### Data for processing
%%

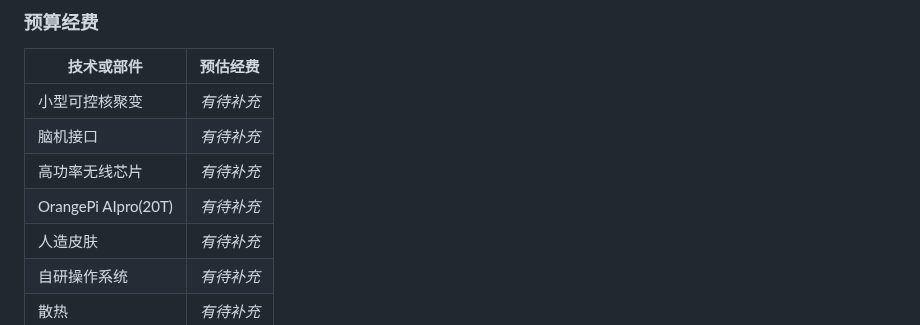
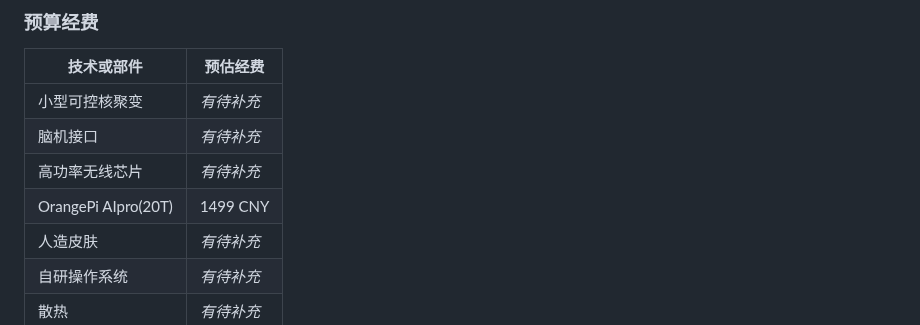
Before and after one commit to dm192/ATRI-Core, a Markdown page: zh_CN/README.md, the part around the change. Rendered like a GitHub page.

```diff
--- a/zh_CN/README.md
+++ b/zh_CN/README.md
@@ -43,7 +43,7 @@
 |小型可控核聚变|*有待补充*|
 |脑机接口|*有待补充*|
 |高功率无线芯片|*有待补充*|
-|OrangePi AIpro(20T)|*有待补充*|
+|OrangePi AIpro(20T)| 1499 CNY |
 |人造皮肤|*有待补充*|
 |自研操作系统|*有待补充*|
 |散热|*有待补充*|
```
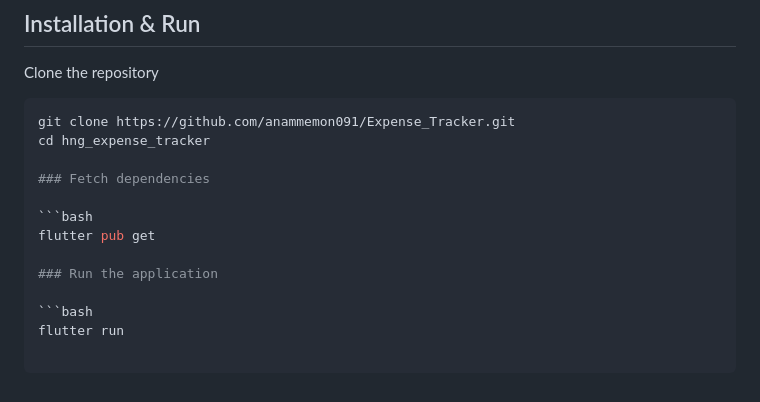
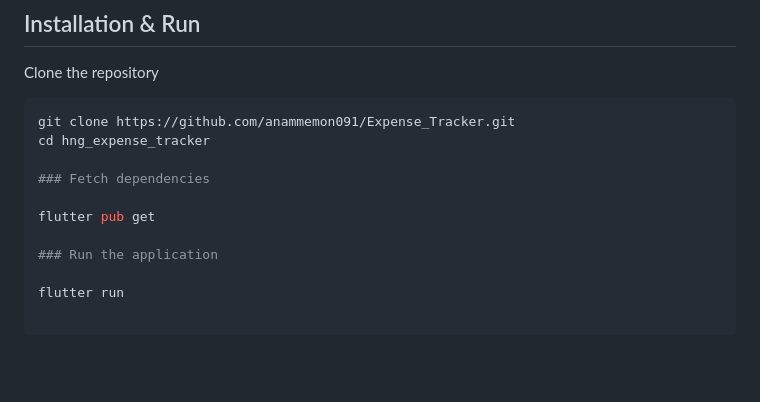
Before and after one commit to anammemon091/Expense_Tracker, a Markdown page: README.md, the part around one of its changes. Drawn GitHub-style; blank space fills up the shorter version.

````diff
--- a/README.md
+++ b/README.md
@@ -71,10 +71,8 @@ cd hng_expense_tracker
 
 ### Fetch dependencies
 
-```bash
 flutter pub get
 
 ### Run the application
 
-```bash
 flutter run
````
Also changed, not shown: other parts of README.md (+1 -1 lines).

%%

### Work required
Each entry above is to be given again exactly, and any image in it is to be dropped.

### Result
Before and after one commit to dm192/ATRI-Core, a Markdown page: zh_CN/README.md, the part around the change. Rendered like a GitHub page.

```diff
--- a/zh_CN/README.md
+++ b/zh_CN/README.md
@@ -43,7 +43,7 @@
 |小型可控核聚变|*有待补充*|
 |脑机接口|*有待补充*|
 |高功率无线芯片|*有待补充*|
-|OrangePi AIpro(20T)|*有待补充*|
+|OrangePi AIpro(20T)| 1499 CNY |
 |人造皮肤|*有待补充*|
 |自研操作系统|*有待补充*|
 |散热|*有待补充*|
```
Before and after one commit to anammemon091/Expense_Tracker, a Markdown page: README.md, the part around one of its changes. Drawn GitHub-style; blank space fills up the shorter version.

````diff
--- a/README.md
+++ b/README.md
@@ -71,10 +71,8 @@ cd hng_expense_tracker
 
 ### Fetch dependencies
 
-```bash
 flutter pub get
 
 ### Run the application
 
-```bash
 flutter run
````
Also changed, not shown: other parts of README.md (+1 -1 lines).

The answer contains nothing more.